*** Opening Material provided ***

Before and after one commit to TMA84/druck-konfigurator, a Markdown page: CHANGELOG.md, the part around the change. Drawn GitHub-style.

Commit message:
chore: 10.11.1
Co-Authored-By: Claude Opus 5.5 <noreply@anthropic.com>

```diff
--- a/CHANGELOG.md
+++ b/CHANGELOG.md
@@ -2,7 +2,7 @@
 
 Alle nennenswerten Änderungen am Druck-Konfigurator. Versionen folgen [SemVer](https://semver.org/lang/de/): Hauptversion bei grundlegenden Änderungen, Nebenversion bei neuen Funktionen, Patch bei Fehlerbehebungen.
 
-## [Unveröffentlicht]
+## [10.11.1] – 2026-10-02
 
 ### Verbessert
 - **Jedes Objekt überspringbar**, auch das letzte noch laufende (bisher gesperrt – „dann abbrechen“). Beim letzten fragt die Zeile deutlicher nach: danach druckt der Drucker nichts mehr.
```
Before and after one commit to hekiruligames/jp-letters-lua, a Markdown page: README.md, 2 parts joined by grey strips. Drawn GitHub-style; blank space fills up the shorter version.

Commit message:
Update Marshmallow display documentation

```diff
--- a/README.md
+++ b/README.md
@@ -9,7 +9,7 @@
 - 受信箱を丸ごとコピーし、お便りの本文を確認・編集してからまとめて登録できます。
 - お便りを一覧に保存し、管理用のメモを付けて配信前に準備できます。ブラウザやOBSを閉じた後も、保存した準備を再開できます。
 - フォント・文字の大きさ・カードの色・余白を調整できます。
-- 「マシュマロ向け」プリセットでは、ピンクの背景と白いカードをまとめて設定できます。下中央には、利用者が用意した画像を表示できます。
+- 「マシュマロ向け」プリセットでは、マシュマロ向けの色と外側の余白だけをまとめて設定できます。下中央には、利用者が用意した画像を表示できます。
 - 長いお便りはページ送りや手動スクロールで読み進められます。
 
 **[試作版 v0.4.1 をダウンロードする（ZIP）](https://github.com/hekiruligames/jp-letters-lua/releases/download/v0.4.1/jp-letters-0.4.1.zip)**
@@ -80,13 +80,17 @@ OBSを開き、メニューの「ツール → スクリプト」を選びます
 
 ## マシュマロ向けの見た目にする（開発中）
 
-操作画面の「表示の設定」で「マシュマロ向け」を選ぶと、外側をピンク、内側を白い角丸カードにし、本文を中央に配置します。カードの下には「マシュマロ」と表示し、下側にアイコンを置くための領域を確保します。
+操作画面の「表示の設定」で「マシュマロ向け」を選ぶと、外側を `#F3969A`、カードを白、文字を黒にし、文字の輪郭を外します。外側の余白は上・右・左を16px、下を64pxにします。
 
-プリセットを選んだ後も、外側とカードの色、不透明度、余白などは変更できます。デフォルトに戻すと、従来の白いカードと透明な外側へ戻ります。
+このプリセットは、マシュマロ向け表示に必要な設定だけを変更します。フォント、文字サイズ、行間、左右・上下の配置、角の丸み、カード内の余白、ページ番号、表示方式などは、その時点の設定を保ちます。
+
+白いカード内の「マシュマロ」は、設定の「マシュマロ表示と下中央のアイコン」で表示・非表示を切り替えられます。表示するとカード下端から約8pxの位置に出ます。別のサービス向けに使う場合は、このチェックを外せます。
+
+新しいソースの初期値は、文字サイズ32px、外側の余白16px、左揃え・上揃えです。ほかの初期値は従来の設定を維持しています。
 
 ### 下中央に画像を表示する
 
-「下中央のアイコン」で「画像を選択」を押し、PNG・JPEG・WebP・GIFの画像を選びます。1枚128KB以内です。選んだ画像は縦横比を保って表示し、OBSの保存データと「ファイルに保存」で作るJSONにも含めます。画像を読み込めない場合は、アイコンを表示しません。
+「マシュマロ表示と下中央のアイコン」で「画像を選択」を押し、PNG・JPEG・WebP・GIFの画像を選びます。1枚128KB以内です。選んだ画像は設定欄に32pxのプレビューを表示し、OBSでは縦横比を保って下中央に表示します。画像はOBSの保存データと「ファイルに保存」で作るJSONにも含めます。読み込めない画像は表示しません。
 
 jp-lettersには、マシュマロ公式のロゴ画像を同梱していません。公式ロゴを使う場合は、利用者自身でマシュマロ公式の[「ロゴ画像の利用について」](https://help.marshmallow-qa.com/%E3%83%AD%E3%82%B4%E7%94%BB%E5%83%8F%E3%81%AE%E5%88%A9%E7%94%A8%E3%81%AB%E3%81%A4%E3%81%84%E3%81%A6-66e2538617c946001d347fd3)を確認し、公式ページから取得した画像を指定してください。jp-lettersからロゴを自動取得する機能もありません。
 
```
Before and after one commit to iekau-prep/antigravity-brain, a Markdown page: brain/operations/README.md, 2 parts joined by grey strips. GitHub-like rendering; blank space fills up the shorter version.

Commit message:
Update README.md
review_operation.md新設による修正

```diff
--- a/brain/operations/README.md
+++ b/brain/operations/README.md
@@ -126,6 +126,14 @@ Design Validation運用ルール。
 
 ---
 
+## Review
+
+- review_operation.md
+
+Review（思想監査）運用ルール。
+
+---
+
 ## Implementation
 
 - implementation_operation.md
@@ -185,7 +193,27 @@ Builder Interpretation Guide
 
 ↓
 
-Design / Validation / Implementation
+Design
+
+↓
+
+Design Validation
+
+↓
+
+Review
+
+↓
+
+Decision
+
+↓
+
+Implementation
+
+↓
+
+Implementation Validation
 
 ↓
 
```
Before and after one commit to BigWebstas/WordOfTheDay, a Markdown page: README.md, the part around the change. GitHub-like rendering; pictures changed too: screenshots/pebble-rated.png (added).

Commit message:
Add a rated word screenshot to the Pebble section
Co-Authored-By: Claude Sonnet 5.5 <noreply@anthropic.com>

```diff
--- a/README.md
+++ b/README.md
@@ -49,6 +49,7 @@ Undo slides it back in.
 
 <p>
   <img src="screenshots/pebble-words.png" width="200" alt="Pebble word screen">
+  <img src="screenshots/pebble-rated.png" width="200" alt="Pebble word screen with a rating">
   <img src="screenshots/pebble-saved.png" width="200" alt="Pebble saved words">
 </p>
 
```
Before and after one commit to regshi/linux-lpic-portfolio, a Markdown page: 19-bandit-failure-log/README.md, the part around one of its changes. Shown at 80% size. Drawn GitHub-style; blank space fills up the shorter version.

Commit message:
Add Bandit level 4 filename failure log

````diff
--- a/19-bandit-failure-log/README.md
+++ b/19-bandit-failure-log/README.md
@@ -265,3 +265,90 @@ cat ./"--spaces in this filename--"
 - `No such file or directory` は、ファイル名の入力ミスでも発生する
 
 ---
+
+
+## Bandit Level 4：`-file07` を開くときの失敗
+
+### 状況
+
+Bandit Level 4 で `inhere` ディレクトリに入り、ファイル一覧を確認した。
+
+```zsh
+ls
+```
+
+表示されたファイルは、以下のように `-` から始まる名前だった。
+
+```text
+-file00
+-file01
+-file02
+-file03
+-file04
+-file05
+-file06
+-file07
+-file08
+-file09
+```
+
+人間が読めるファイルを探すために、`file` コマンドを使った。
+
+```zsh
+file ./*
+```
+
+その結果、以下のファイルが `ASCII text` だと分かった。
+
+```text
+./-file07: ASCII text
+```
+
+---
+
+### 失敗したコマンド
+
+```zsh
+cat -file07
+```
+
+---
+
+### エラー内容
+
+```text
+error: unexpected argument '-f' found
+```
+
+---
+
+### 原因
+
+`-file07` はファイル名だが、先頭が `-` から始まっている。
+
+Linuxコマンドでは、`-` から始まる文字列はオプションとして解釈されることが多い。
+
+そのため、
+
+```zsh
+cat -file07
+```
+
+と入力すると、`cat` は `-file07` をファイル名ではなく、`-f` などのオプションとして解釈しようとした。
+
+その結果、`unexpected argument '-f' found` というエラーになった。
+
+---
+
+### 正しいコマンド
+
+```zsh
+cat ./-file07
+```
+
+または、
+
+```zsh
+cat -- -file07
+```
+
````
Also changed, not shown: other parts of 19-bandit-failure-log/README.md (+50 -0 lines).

*** Closing Material provided ***

A single number is the whole answer: how many lines of the records contain the word "rendering".

[Response to this exercise] 2